Wednesday, 18 December 2019, 5 pm
Project Room SCCA, Metelkova 6, Ljubljana
Mikkel Bindslev’s talk
What is happening now? Beginning with this question, MB sets out to discuss how archaeology liberates us from the illusion that living in the present coincides with our own “now”. In this way archaeology serves as a material basis for a radical unsettling or disruption of philosophy, art and poetics.
Amy Ireland’s talk
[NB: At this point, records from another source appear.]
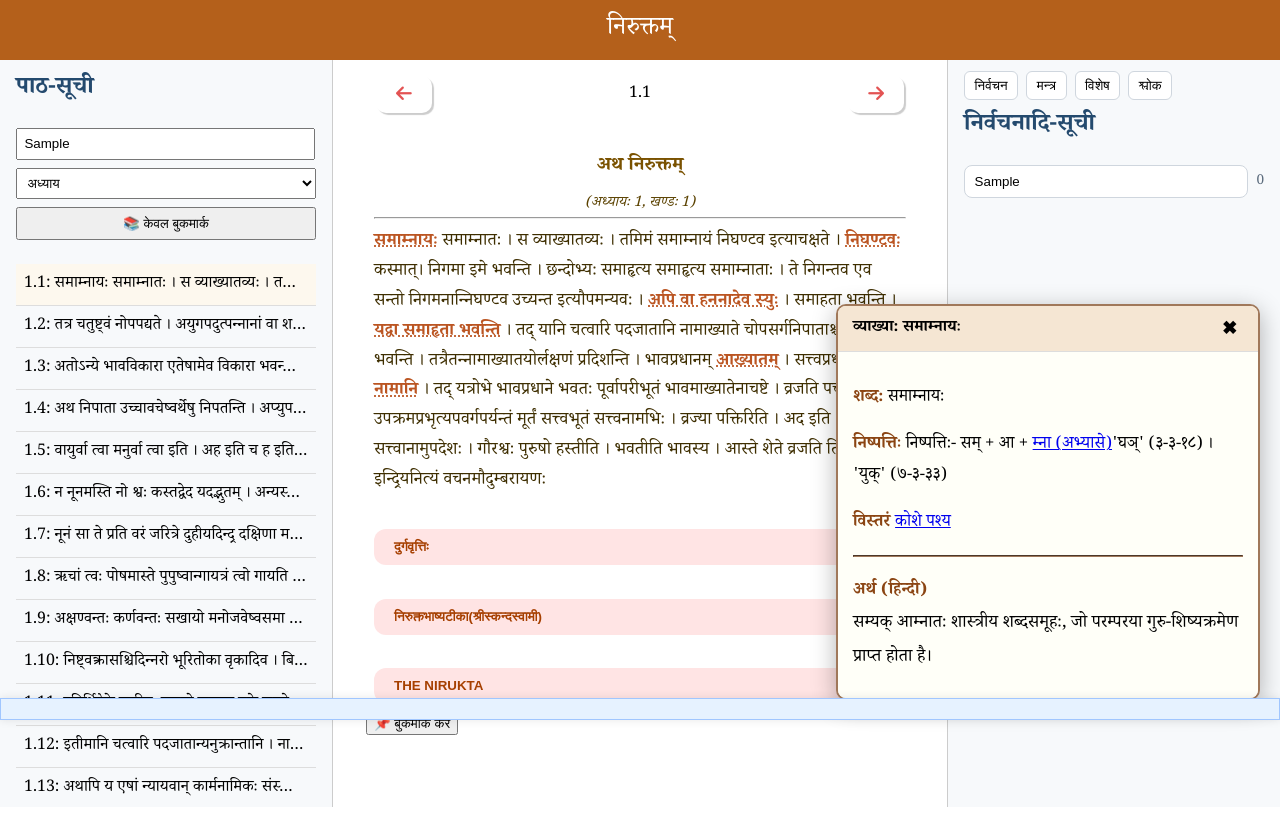
Repository: sanskritsphere/Niruktam
Page: index.html
The author's editor kept a copy of each file at every save. The page is drawn from the files as they stood at one save, then again after the next save.
The browser window is 1280 px wide. The pictures show the whole page.
Empty fields were first filled with sample values (such as "Sample", 5 or name@example.com).
After loading, the first visible `#mark-\#b-0-text-0` was clicked once.
Some web fonts or font styles are not loaded; a fallback is used.

Above is the page before, as saved 2025-12-14 08:57:31.

After the next save:
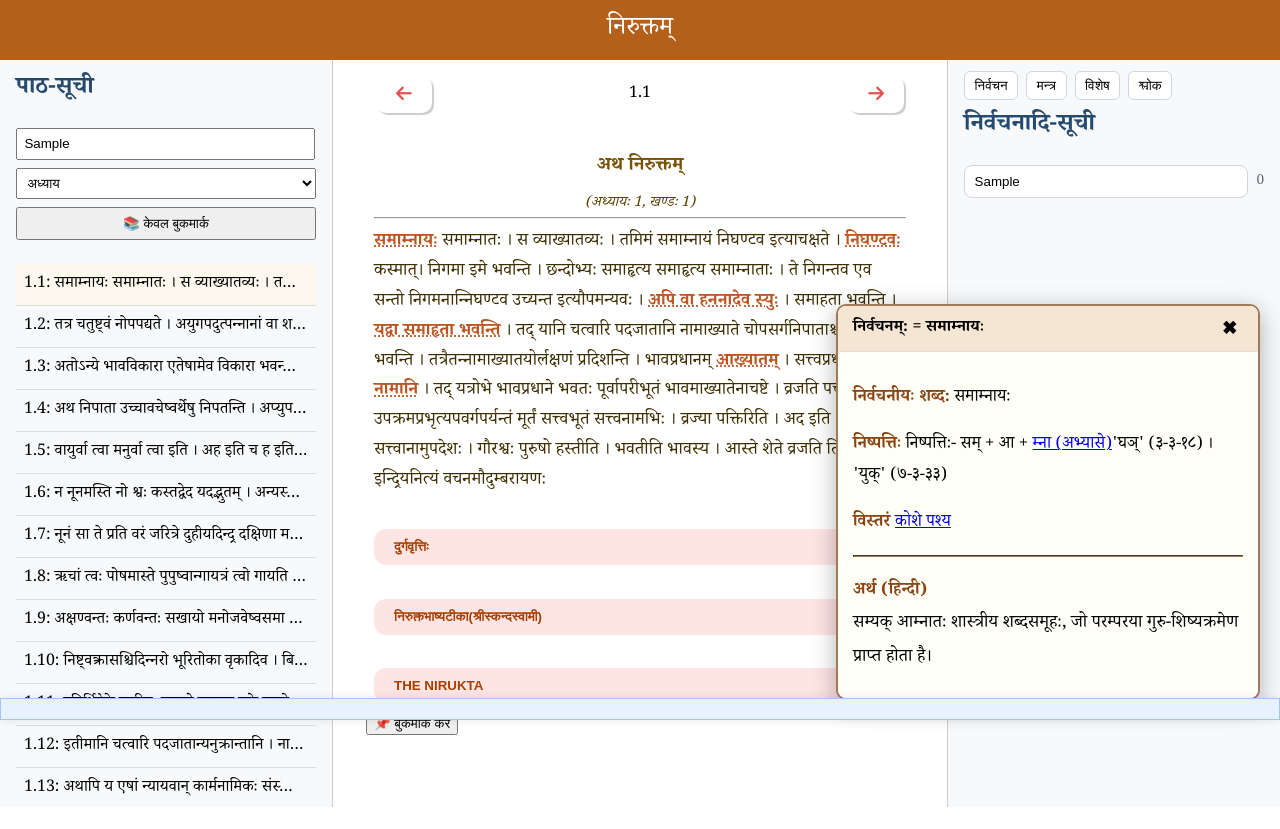
Saved 2 min 13 s later.
--- a/script.js
+++ b/script.js
@@ -650,10 +650,10 @@ function showVyakhya(anchorId) {
   // custom व्याख्या मिल गई → panel खोलो
   const tagLabel = TAGS.find(t => t.key === foundTerm.tag)?.label || foundTerm.tag;
 
-  titleEl.textContent = `व्याख्या: ${foundTerm.label}`;
+  titleEl.textContent = `निर्वचनम्: = ${foundTerm.label}`;
 
   contentEl.innerHTML = `
-    <p><strong>शब्द:</strong> ${foundTerm.label}</p>
+    <p><strong>निर्वचनीयः शब्द:</strong> ${foundTerm.label}</p>
     <p><strong>निष्पत्तिः</strong> ${customEntry.vyakaran}</p>
     <p><strong>विस्तरं </strong> ${customEntry.link}</p>
     <hr style="margin:10px 0; border-color:#a0785a;">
Beginning with the apparent triviality of an encounter with Mikkel Bindslev on a street corner in Shanghai, Amy Ireland draws a line from the concrete to the abstract, passing through reflections on xenofeminism, xenopoetics, alienation, justice, nihilism, empathy, and suffering, to emerge, not unscathed, with an ethics of intensity founded upon the mortification of knowledge by time.
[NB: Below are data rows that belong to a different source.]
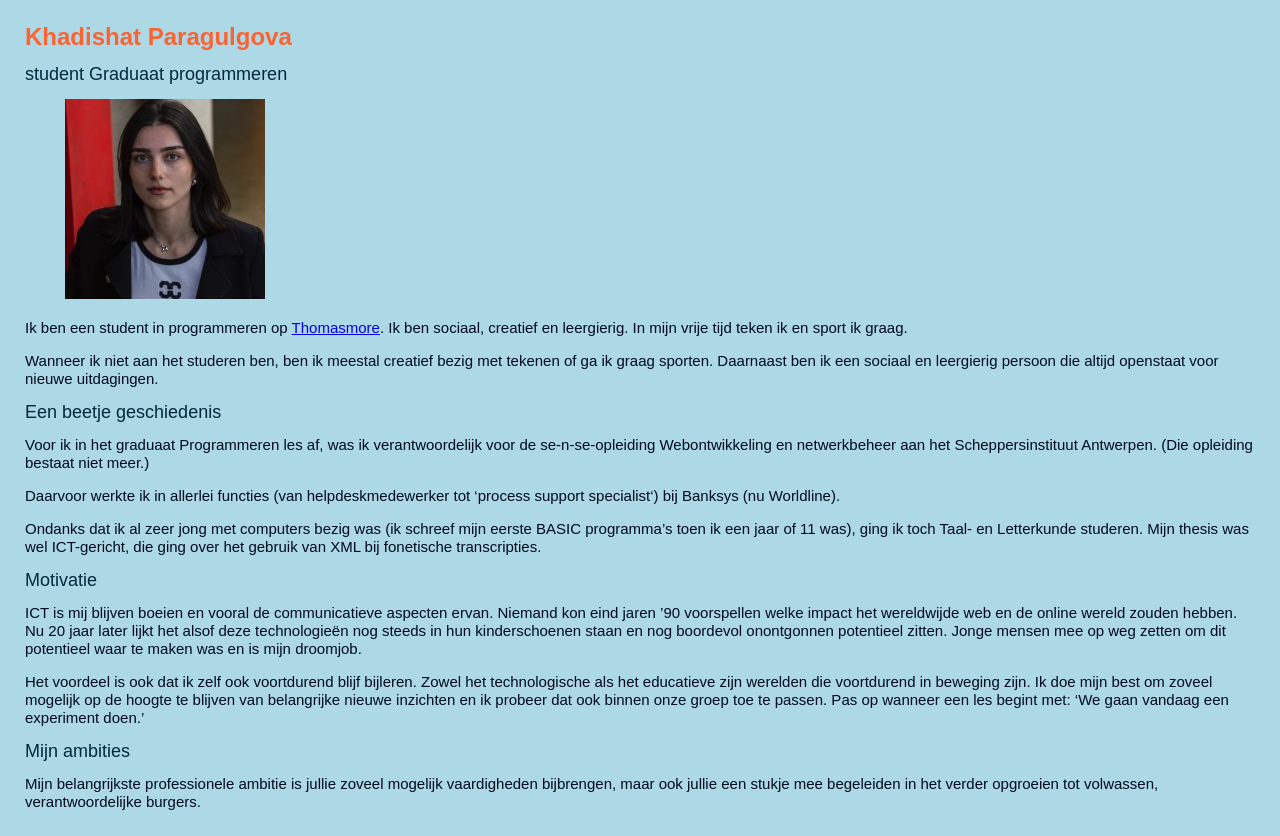
Repository: khadishat00/portfolio
Page: index.html
These files come from the project's save history. The page is drawn as it stood at one moment and after a run of saves; the edit follows.
The browser window is 1280 px wide. The pictures show the whole page.

Above is the page before, as saved 2026-09-24 14:51:18.

### index.html
<!doctype html>
<html lang="en">
  <head>
    <meta charset="UTF-8" />
    <meta name="viewport" content="width=device-width, initial-scale=1.0" />
    <title>portfolio</title>
  </head>
  <style>
    html {
      font-family: Arial, sans-serif;
    }
    body {
      background-color: lightblue;
      margin: 25px;
    }
    h1 {
      font-family: "Century Gothic", sans-serif;
      color: #fa6432;
      font-weight: bold;
      font-size: 24px;
      line-height: 24px;
    }
    h2 {
      font-family: "Century Gothic", sans-serif;
      color: #00283c;
      font-weight: normal;
      font-size: 18px;
      line-height: 18px;
    }
    p {
      font-family: Arial, sans-serif;
      color: #000a1e;
      font-size: 15px;
      line-height: 18px;
      font-weight: normal;
      padding:;
    }

    figure {
      display: block;
      margin-block-start: 1em;
      margin-block-end: 1em;
      margin-inline-start: 40px;
      margin-inline-end: 40px;
      unicode-bidi: isolate;
    }

    img {
      max-width: 100%;
    }
  </style>

  <body>
    <main>
      <h1>Khadishat Paragulgova</h1>
      <h2>student Graduaat programmeren</h2>
      <figure>
        <img src="profielfoto.jpg" alt="Mijn profielfoto" />
      </figure>
      <p>
        Ik ben een student in programmeren op
        <a href="https://thomasmore.be/nl">Thomasmore</a>. Ik ben sociaal,
        creatief en leergierig. In mijn vrije tijd teken ik en sport ik graag.
      </p>
      <p>
        Wanneer ik niet aan het studeren ben, ben ik meestal creatief bezig met
        tekenen of ga ik graag sporten. Daarnaast ben ik een sociaal en leergierig
        persoon die altijd openstaat voor nieuwe uitdagingen.
      </p>

      <h2>Een beetje geschiedenis</h2>
      <p>
        Voor ik in het graduaat Programmeren les af, was ik verantwoordelijk
        voor de se-n-se-opleiding Webontwikkeling en netwerkbeheer aan het
        Scheppersinstituut Antwerpen. (Die opleiding bestaat niet meer.)
      </p>
      <p>
        Daarvoor werkte ik in allerlei functies (van helpdeskmedewerker tot
        ‘process support specialist‘) bij Banksys (nu Worldline).
      </p>
      <p>
        Ondanks dat ik al zeer jong met computers bezig was (ik schreef mijn
        eerste BASIC programma’s toen ik een jaar of 11 was), ging ik toch Taal-
        en Letterkunde studeren. Mijn thesis was wel ICT-gericht, die ging over
        het gebruik van XML bij fonetische transcripties.
      </p>

      <h2>Motivatie</h2>
      <p>
        ICT is mij blijven boeien en vooral de communicatieve aspecten ervan.
        Niemand kon eind jaren ’90 voorspellen welke impact het wereldwijde web
        en de online wereld zouden hebben. Nu 20 jaar later lijkt het alsof deze
        technologieën nog steeds in hun kinderschoenen staan en nog boordevol
        onontgonnen potentieel zitten. Jonge mensen mee op weg zetten om dit
        potentieel waar te maken was en is mijn droomjob.
      </p>
      <p>
        Het voordeel is ook dat ik zelf ook voortdurend blijf bijleren. Zowel
        het technologische als het educatieve zijn werelden die voortdurend in
        beweging zijn. Ik doe mijn best om zoveel mogelijk op de hoogte te
        blijven van belangrijke nieuwe inzichten en ik probeer dat ook binnen
        onze groep toe te passen. Pas op wanneer een les begint met: ‘We gaan
        vandaag een experiment doen.’
      </p>

      <h2>Mijn ambities</h2>
      <p>
        Mijn belangrijkste professionele ambitie is jullie zoveel mogelijk
        vaardigheden bijbrengen, maar ook jullie een stukje mee begeleiden in
        het verder opgroeien tot volwassen, verantwoordelijke burgers.
      </p>
    </main>
  </body>
</html>

After the next 2 saves:
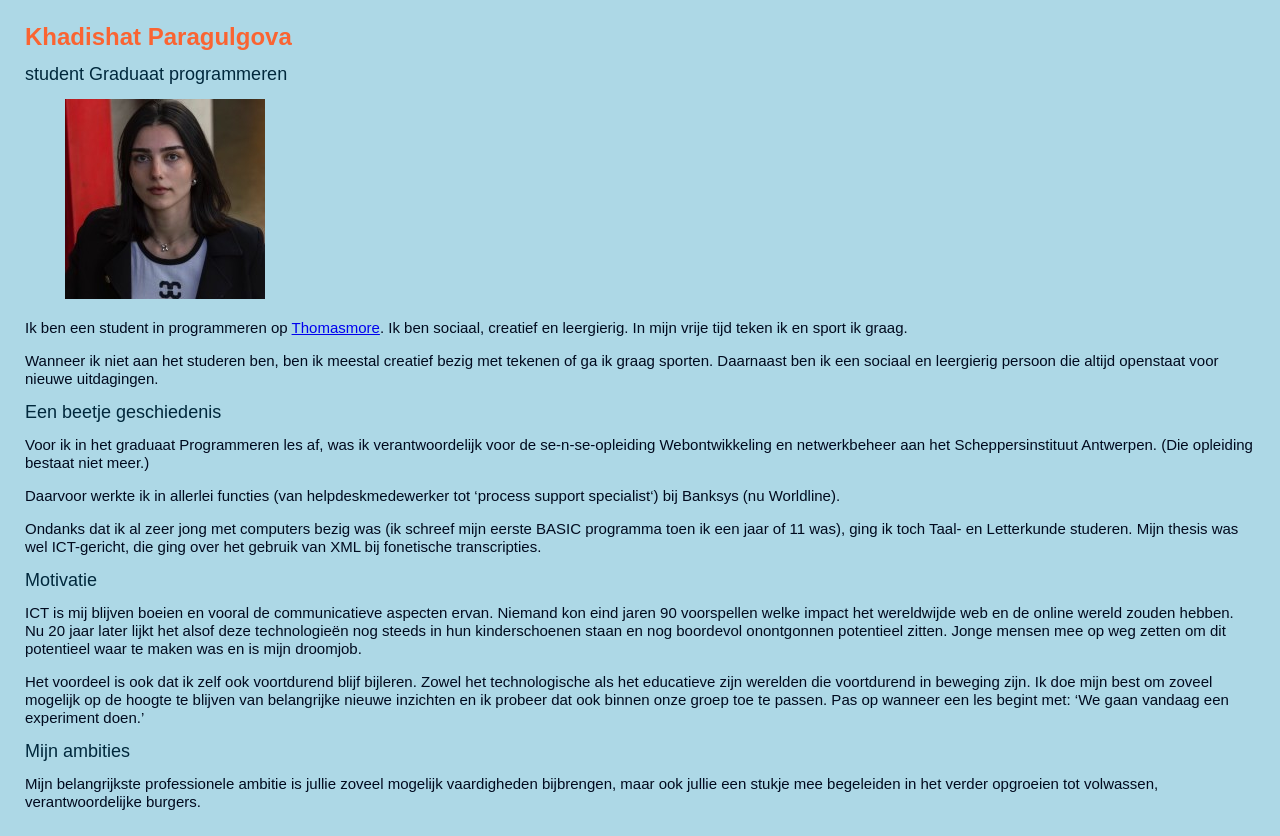
The 2 saves are shown as one change because they came seconds apart.
The last was saved 7 s later.
--- a/index.html
+++ b/index.html
@@ -80,7 +80,7 @@
       </p>
       <p>
         Ondanks dat ik al zeer jong met computers bezig was (ik schreef mijn
-        eerste BASIC programma’s toen ik een jaar of 11 was), ging ik toch Taal-
+        eerste BASIC programma toen ik een jaar of 11 was), ging ik toch Taal-
         en Letterkunde studeren. Mijn thesis was wel ICT-gericht, die ging over
         het gebruik van XML bij fonetische transcripties.
       </p>
@@ -88,7 +88,7 @@
       <h2>Motivatie</h2>
       <p>
         ICT is mij blijven boeien en vooral de communicatieve aspecten ervan.
-        Niemand kon eind jaren ’90 voorspellen welke impact het wereldwijde web
+        Niemand kon eind jaren 90 voorspellen welke impact het wereldwijde web
         en de online wereld zouden hebben. Nu 20 jaar later lijkt het alsof deze
         technologieën nog steeds in hun kinderschoenen staan en nog boordevol
         onontgonnen potentieel zitten. Jonge mensen mee op weg zetten om dit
Mikkel Bindslev is Scandinavian archaeologist, editor and writer, based in Copenhagen, Denmark. Drawing on archaeological excavations in Scandinavia and the Middle East and translations and editorial work for a variety of Scandinavian arts and literature journals, MB’s writings are primarily concerned with the intersection of philosophy, theory, poetry, art and archaeology.
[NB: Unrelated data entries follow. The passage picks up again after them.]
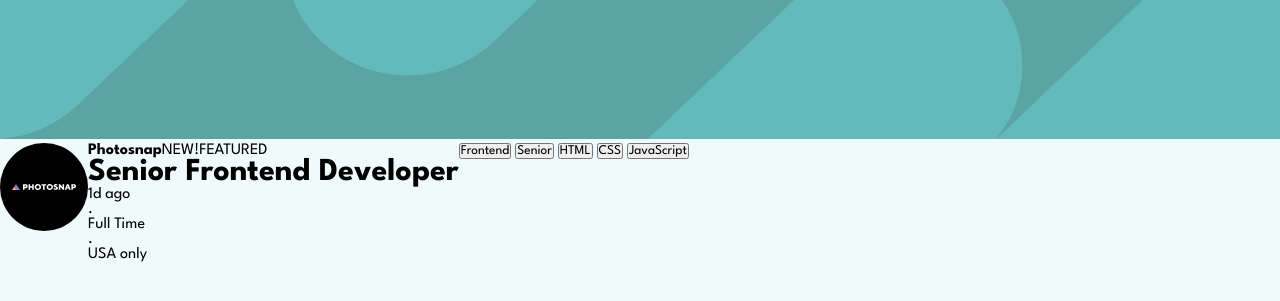
Repository: Eldream12/JobListing
Page: index.html
An editor plug-in stored every save of this project. The page is shown before and after a run of saves, followed by the edit.
The browser window is 1280 px wide. The pictures show the whole page.

Above is the page before, as saved 2025-03-31 10:53:21.

After the next 5 saves:
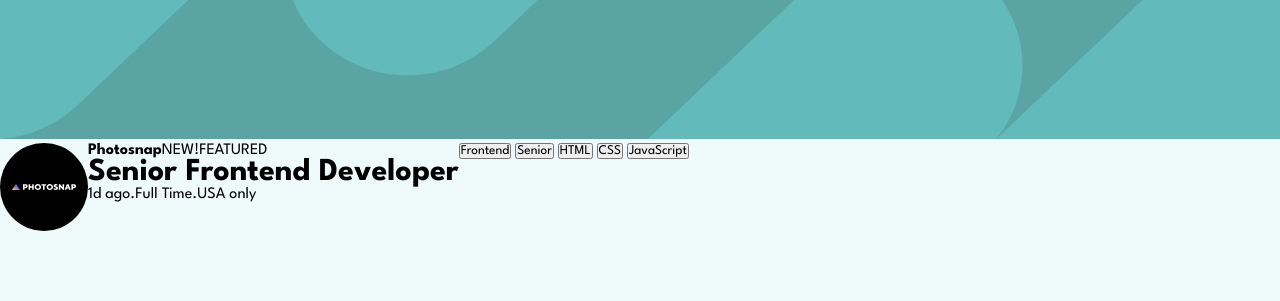
The 5 saves are shown as one change because they came seconds apart.
The last was saved 23 s later.
--- a/style/style.css
+++ b/style/style.css
@@ -24,4 +24,6 @@ header img {
   display: flex;
 }
 
-.content-carrier .content
+.content-carrier .content .txt-3 {
+  display: flex;
+}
Amy Ireland is an Australian writer and theorist currently based in Singapore. Her research focuses on questions of agency and technology in modernity and she is a member of the technomaterialist transfeminist collective Laboria Cuboniks. Recent work includes ‘Beside a Cold Statue’ for Florian Hecker’s Inspection II (Urbanomic and Editions Mego, 2019); ‘Module 3’, a three-dimensional poetry work commissioned for the Barbican’s AI: More Than Human exhibition catalogue (2019); and contributions to Audint–Unsound:Undead (Steve Goodman, Toby Heys and Eleni Ikoniadou, eds., Falmouth: Urbanomic, 2019).
Foto: arhiv SCCA-Ljubljana
Talk is prepared by Šum journal and is part of the series Parallel Systems. Establishing and Forming Media Art organised by School for Curatorial Practices and Critical Writing World of Art (SCCA-Ljubljana) and Igor Zabel Association for Culture and Theory in partnership with the ŠUM journal, Goethe-Institut Ljubljana, The Cultural Center of the Embassy of the Republic of Hungary in Slovenia, the Balassi Institute Ljubljana, Museum of Modern Art/Moderna galerija and Trubar Literature House.
The programme is supported by: City of Ljubljana – Department for Culture, ERSTE Foundation and Zaklada Kultura nova.